## TASK DETAILS
Through to the final line, write out the records below exactly, omitting any images they contain.

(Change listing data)
★ ★ ★

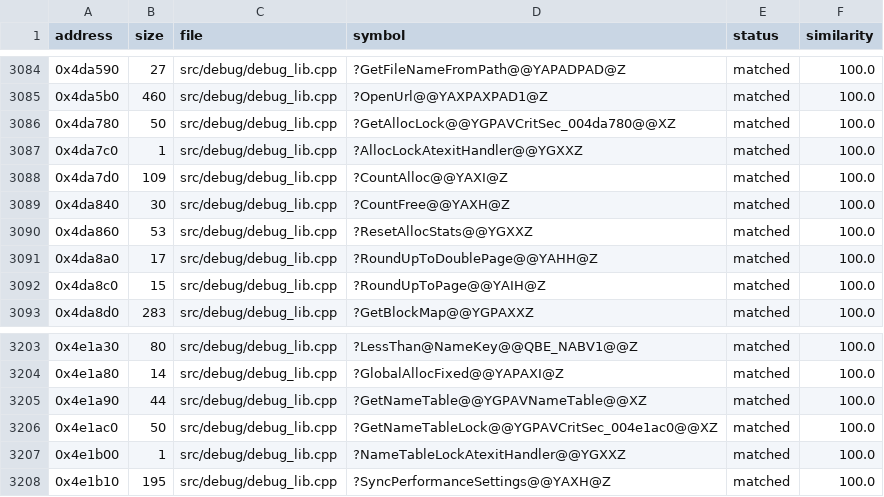
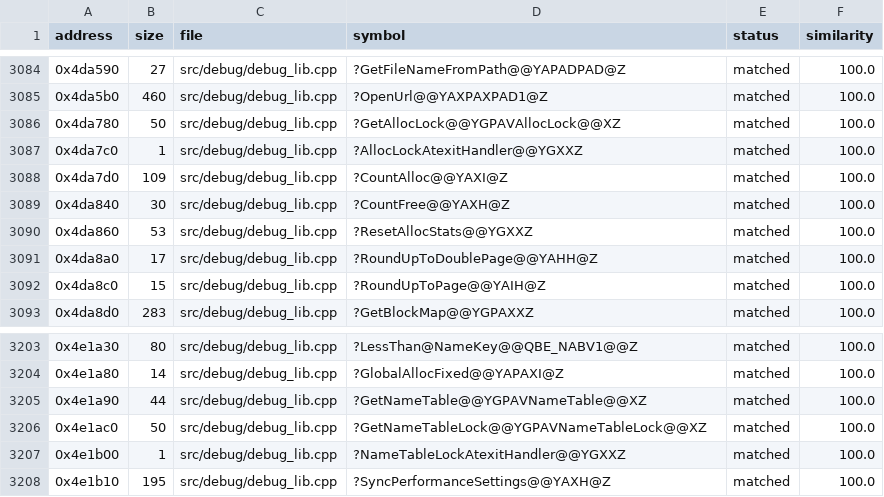
Before and after one commit to HectorBailey/byte-tactics, a CSV file: data/progress.csv, drawn as a sheet; only a part is shown, gaps mark what is left out.

```diff
--- a/data/progress.csv
+++ b/data/progress.csv
@@ -3085,3 +3085,3 @@ address,size,file,symbol,status,similarity
 0x4da5b0,460,src/debug/debug_lib.cpp,?OpenUrl@@YAXPAXPAD1@Z,matched,100.0
-0x4da780,50,src/debug/debug_lib.cpp,?GetAllocLock@@YGPAVCritSec_004da780@@XZ,matched,100.0
+0x4da780,50,src/debug/debug_lib.cpp,?GetAllocLock@@YGPAVAllocLock@@XZ,matched,100.0
 0x4da7c0,1,src/debug/debug_lib.cpp,?AllocLockAtexitHandler@@YGXXZ,matched,100.0
@@ -3205,3 +3205,3 @@ address,size,file,symbol,status,similarity
 0x4e1a90,44,src/debug/debug_lib.cpp,?GetNameTable@@YGPAVNameTable@@XZ,matched,100.0
-0x4e1ac0,50,src/debug/debug_lib.cpp,?GetNameTableLock@@YGPAVCritSec_004e1ac0@@XZ,matched,100.0
+0x4e1ac0,50,src/debug/debug_lib.cpp,?GetNameTableLock@@YGPAVNameTableLock@@XZ,matched,100.0
 0x4e1b00,1,src/debug/debug_lib.cpp,?NameTableLockAtexitHandler@@YGXXZ,matched,100.0
```
Also changed, not shown: data/layout.csv, 2 other files.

★ ★ ★

## RESPONSE
Before and after one commit to HectorBailey/byte-tactics, a CSV file: data/progress.csv, drawn as a sheet; only a part is shown, gaps mark what is left out.

```diff
--- a/data/progress.csv
+++ b/data/progress.csv
@@ -3085,3 +3085,3 @@ address,size,file,symbol,status,similarity
 0x4da5b0,460,src/debug/debug_lib.cpp,?OpenUrl@@YAXPAXPAD1@Z,matched,100.0
-0x4da780,50,src/debug/debug_lib.cpp,?GetAllocLock@@YGPAVCritSec_004da780@@XZ,matched,100.0
+0x4da780,50,src/debug/debug_lib.cpp,?GetAllocLock@@YGPAVAllocLock@@XZ,matched,100.0
 0x4da7c0,1,src/debug/debug_lib.cpp,?AllocLockAtexitHandler@@YGXXZ,matched,100.0
@@ -3205,3 +3205,3 @@ address,size,file,symbol,status,similarity
 0x4e1a90,44,src/debug/debug_lib.cpp,?GetNameTable@@YGPAVNameTable@@XZ,matched,100.0
-0x4e1ac0,50,src/debug/debug_lib.cpp,?GetNameTableLock@@YGPAVCritSec_004e1ac0@@XZ,matched,100.0
+0x4e1ac0,50,src/debug/debug_lib.cpp,?GetNameTableLock@@YGPAVNameTableLock@@XZ,matched,100.0
 0x4e1b00,1,src/debug/debug_lib.cpp,?NameTableLockAtexitHandler@@YGXXZ,matched,100.0
```
Also changed, not shown: data/layout.csv, 2 other files.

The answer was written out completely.